Everything is teed up for a pretty eventful Christmas episode.

"Doctor Who"

“Doctor Who”

BBC America

Me, Myself and Missy

Michelle Gomez and John Simm, "Doctor Who"

Michelle Gomez and John Simm, “Doctor Who

Simon Ridgway/BBC America

Missy’s reunion with her former Master self has been nothing short of the highlight of the season, but we can’t but help grouse a little bit about the torturous season-long tease of both her identity as the person in the vault and her untimely end.

The Master’s interaction with Missy is nothing short of hatefully gleeful, diabolical and icky in a narcissistic, mastubatory way. His brush-up boner goes beyond the grossness of “Game of Thrones” twincest. Nevertheless, that very ickiness illustrates just how wrong in the head he is, so it seems in line with the character we’ve already known. Besides, the two of them together have created some excellent chemistry and wordplay.

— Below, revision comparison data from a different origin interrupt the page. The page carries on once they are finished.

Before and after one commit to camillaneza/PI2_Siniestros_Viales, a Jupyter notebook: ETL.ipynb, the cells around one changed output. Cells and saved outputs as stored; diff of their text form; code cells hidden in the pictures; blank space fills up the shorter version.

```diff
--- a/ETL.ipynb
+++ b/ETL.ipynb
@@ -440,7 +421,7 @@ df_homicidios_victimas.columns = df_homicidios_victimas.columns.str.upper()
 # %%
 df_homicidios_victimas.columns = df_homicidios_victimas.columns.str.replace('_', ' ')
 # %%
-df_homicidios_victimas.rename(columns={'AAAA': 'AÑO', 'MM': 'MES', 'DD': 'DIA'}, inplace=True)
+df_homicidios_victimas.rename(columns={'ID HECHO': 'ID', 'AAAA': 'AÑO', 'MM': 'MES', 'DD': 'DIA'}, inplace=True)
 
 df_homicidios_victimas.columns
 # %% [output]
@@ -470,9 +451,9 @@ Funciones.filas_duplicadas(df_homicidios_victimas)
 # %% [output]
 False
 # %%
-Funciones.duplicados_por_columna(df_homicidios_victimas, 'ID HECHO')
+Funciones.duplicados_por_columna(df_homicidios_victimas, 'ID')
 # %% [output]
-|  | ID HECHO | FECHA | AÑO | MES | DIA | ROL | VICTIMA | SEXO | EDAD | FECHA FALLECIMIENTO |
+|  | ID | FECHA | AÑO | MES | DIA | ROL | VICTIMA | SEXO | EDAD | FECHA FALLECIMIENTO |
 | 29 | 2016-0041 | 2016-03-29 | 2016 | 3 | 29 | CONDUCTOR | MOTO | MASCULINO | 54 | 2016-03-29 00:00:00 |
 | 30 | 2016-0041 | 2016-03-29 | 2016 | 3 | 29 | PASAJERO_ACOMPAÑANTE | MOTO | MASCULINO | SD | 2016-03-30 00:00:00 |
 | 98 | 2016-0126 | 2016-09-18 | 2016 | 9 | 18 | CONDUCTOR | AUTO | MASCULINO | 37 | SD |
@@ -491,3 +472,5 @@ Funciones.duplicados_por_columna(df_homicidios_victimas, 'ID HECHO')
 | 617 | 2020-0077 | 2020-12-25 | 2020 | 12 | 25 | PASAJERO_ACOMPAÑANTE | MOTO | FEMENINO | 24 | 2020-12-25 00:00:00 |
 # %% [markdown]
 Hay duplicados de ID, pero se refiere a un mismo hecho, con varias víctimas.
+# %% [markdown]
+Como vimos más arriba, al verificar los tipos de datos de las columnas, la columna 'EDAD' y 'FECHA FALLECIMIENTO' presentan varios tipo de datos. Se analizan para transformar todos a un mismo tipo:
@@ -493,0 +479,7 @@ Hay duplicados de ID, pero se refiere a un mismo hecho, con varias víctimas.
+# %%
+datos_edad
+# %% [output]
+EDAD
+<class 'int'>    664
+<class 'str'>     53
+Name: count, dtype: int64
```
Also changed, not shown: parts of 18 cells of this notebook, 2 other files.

Missy’s evolution into a person with gentle feelings was dribbled out so sparingly this season that we felt she got short shrift before her big sacrifice. Maybe that was deliberate to maintain the mystery of her loyalties, maybe it came down to Michelle Gomez’s availability.

Nevertheless, having the Master shoot her in the back and presumably kill her (“Don’t bother trying to regenerate. You got the full blast.”) is problematic in a number of ways. Only when she learns to have an ounce of humanity does she die? What sort of tragic, effed-up justice is that? And killed by the male version of herself to boot? That had better not be foreshadowing of what could happen to a female Doctor. Also, the spotty memory loss thread is just far too convenient. She remembers enough to bring a spare thingamajig to fix the Master’s TARDIS but not that he shot her in the back? Ugh. Spare us.

Then again, this could be misdirection (Missy-direction?), maybe she did remember and is faking her death. Perhaps this is the sacrifice necessary for getting a female Doctor. We’re still holding out to that hope (that will no doubt be killed as if the Master shot it in the back, too).

Straight From the Two Hearts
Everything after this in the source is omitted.